Tacoma 360 is an effort to draw together the School Board, the city, Metro Park, and others to commit to an action agenda—the main device being the appointment of a person who will have the job of bringing those plans to an action level.
Eve told us about the “Meaningful High School Diploma Initiative,” which you can read about HERE. The state legislature asked the State Board of Education to develop a better set of graduation requirements, and Eve is one of the people involved in this. They have drafted a new credit framework called “Core 24.” This is from the website:
CORE 24 is based on the following principles:
- Equip everyone: Prepare ALL students for life after high school—in gainful employment, an apprenticeship or postsecondary education. Expect more: Align requirements to meet the increased expectations of the 21st century workforce.
- Provide flexibility: Allow students to customize their education, creating relevance to their interests.
- Give focus: Encourage students to align course work to achieve their future career goals.
- Plan ahead: Emphasize the High School and Beyond Plan to offer students personalized guidance to prepare them for work, postsecondary education, or both.
- Start early: Prepare students to enter high school and create opportunities to meet high school graduation requirements in middle school.
Colleen described the activities of the education group. We attend Board Meetings, get involved in discussions of issues before the Board, and on alternative Thursdays meet to discuss strategies and tactics.

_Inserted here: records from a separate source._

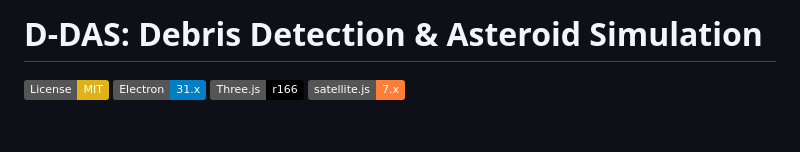
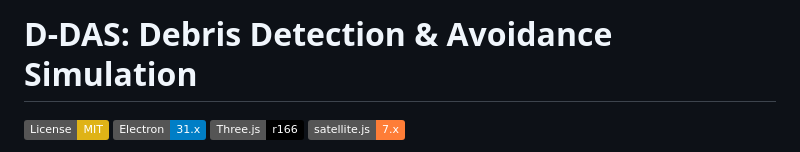
Before and after one commit to Snehishere/D-DAS, a Markdown page: README.md, the part around the change. Rendered like a GitHub page; badges without logos; blank space fills up the shorter version.

Commit message:
Update project title to 'Debris Detection & Avoidance Simulation'

```diff
--- a/README.md
+++ b/README.md
@@ -1,4 +1,4 @@
-# D-DAS: Debris Detection & Asteroid Simulation
+# D-DAS: Debris Detection & Avoidance Simulation
 
 [![License: MIT](https://img.shields.io/badge/License-MIT-yellow.svg)](https://opensource.org/licenses/MIT)
 [![Electron](https://img.shields.io/badge/Electron-31.x-blue.svg)](https://www.electronjs.org/)
```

Recently we chose to ask the Board for demographic detail of programs, by school building, in programs like AP, IB, and various special ed programs. Several years ago the Federal Way schools put together these data for their district. In one of those odd concatenations of events, the person who put together the data for the Federal Way schools now works for the Tacoma schools, and knows how to do it.
We suspect that AP and IB programs dramatically underrepresent African American children, and that special ed programs dramatically overrepresent them.
As a side note: The HB2722 group is strongly suggesting the publication of such data.
We broke into small groups to consider action items related to these initiatives.
One group came up with the following:
Run a candidate for school board, be thoughtful about how the education group links with the Conversation and with other groups (the Ed Group should be a leader of where the Conversation should go), perhaps focus the Conversation on education issues for several months or until a goal is achieved; develop an approach to identify particular children and help them succeed; perhaps develop a model of what a good school looks like, by constructing it; and maybe take over one or all of the schools that are within a year of failing the AYP standards; perhaps develop an affiliation with the school district (precedents include the Tacoma Urban League Academy and the Tacoma School of the Arts.
Another group came up with the following:
The data that we are uncovering needs to be seen by a lot of people; something like a Town Hall, for students, for parents, to discuss this type of thing, and we could make recordings of them to encourage growth of such initiatives; in every school there should be some kind of person that has links to student families; each of us could think about the communities we are connected with, and find ways to connect them with our efforts.
In summary, Dexter suggested we need a way to take this conversation forward, distill the ideas and come back to the larger group. We will look at draft of such a thing next week.